What to produce: Whenever a line in the data holds the string "empty", pull that line out.

Items from a dataset
* * * *

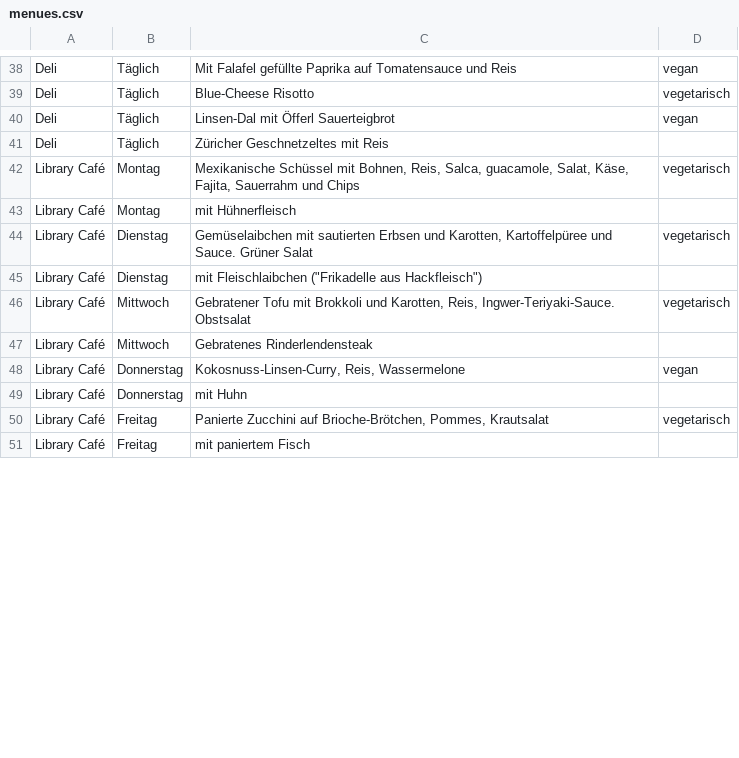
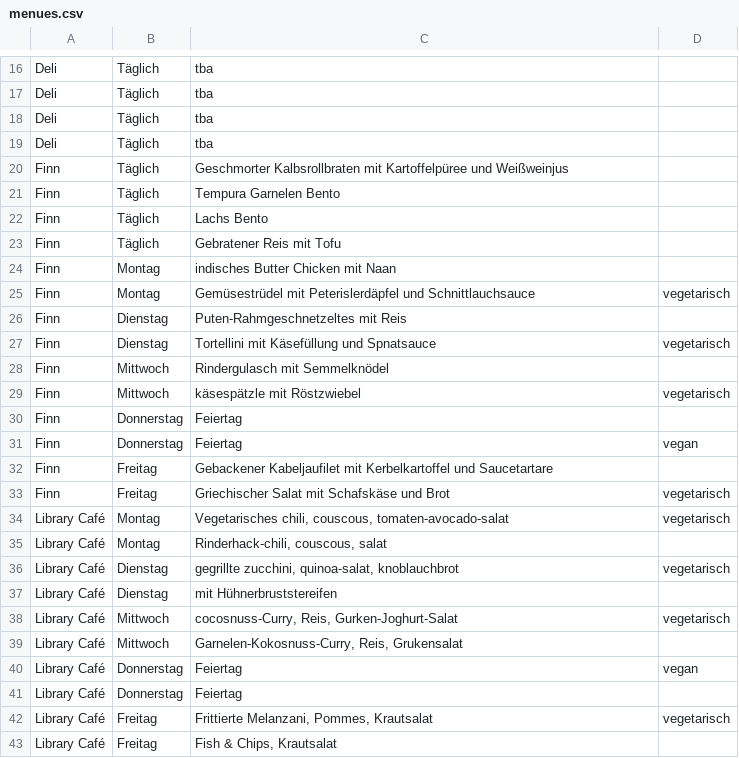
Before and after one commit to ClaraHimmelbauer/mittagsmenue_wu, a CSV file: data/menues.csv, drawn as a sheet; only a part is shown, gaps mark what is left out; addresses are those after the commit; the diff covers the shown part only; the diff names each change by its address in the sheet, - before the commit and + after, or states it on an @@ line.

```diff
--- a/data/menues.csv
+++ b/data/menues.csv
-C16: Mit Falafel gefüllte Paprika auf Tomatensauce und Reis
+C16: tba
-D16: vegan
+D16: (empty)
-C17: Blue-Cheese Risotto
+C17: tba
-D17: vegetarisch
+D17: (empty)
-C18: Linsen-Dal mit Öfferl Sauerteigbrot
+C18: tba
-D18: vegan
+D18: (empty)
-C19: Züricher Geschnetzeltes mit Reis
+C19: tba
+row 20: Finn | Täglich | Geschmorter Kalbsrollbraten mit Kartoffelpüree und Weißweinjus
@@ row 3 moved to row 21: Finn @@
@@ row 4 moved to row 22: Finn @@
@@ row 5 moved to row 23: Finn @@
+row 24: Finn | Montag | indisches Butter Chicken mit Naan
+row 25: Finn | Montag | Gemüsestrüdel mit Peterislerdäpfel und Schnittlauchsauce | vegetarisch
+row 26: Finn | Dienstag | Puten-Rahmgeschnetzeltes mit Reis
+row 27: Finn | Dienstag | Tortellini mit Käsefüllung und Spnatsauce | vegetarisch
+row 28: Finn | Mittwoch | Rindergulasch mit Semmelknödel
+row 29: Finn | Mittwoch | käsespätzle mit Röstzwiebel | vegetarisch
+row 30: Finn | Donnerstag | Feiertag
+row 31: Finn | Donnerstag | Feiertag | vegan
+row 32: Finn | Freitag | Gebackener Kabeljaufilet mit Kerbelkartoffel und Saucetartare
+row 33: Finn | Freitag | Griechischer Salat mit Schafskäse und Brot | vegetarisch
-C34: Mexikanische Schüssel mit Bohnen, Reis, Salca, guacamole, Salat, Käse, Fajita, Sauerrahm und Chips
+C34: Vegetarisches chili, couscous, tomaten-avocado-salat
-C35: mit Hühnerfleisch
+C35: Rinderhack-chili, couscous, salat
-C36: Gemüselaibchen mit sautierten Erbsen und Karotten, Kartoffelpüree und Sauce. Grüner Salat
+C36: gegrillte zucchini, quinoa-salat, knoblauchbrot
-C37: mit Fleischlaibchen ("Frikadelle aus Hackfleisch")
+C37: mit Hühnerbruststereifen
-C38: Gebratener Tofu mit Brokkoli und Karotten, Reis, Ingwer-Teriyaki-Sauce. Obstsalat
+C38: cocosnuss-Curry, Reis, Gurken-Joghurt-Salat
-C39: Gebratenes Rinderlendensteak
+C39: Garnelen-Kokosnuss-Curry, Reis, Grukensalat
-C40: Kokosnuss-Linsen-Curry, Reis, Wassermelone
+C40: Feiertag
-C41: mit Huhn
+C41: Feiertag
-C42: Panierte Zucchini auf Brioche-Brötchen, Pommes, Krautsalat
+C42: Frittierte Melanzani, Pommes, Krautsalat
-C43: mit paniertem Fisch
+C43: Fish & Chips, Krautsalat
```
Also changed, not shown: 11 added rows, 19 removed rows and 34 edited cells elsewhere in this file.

* * * *

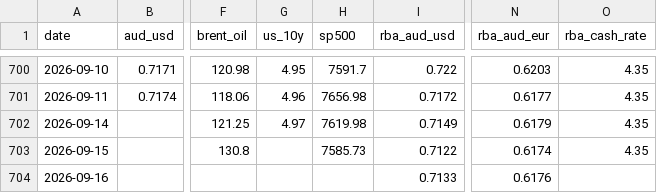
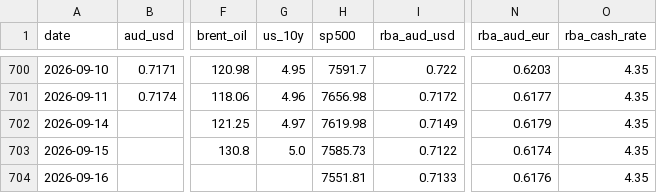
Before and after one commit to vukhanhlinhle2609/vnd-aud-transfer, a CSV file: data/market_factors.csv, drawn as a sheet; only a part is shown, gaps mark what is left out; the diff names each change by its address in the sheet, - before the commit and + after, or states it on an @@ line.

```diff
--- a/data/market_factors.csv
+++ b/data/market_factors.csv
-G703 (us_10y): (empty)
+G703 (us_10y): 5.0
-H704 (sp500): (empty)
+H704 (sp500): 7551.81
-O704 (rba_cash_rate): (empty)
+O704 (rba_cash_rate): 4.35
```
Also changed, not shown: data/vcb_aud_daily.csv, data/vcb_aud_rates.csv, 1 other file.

* * * *

Your solution:
+D16: (empty)
+D17: (empty)
+D18: (empty)
-G703 (us_10y): (empty)
-H704 (sp500): (empty)
-O704 (rba_cash_rate): (empty)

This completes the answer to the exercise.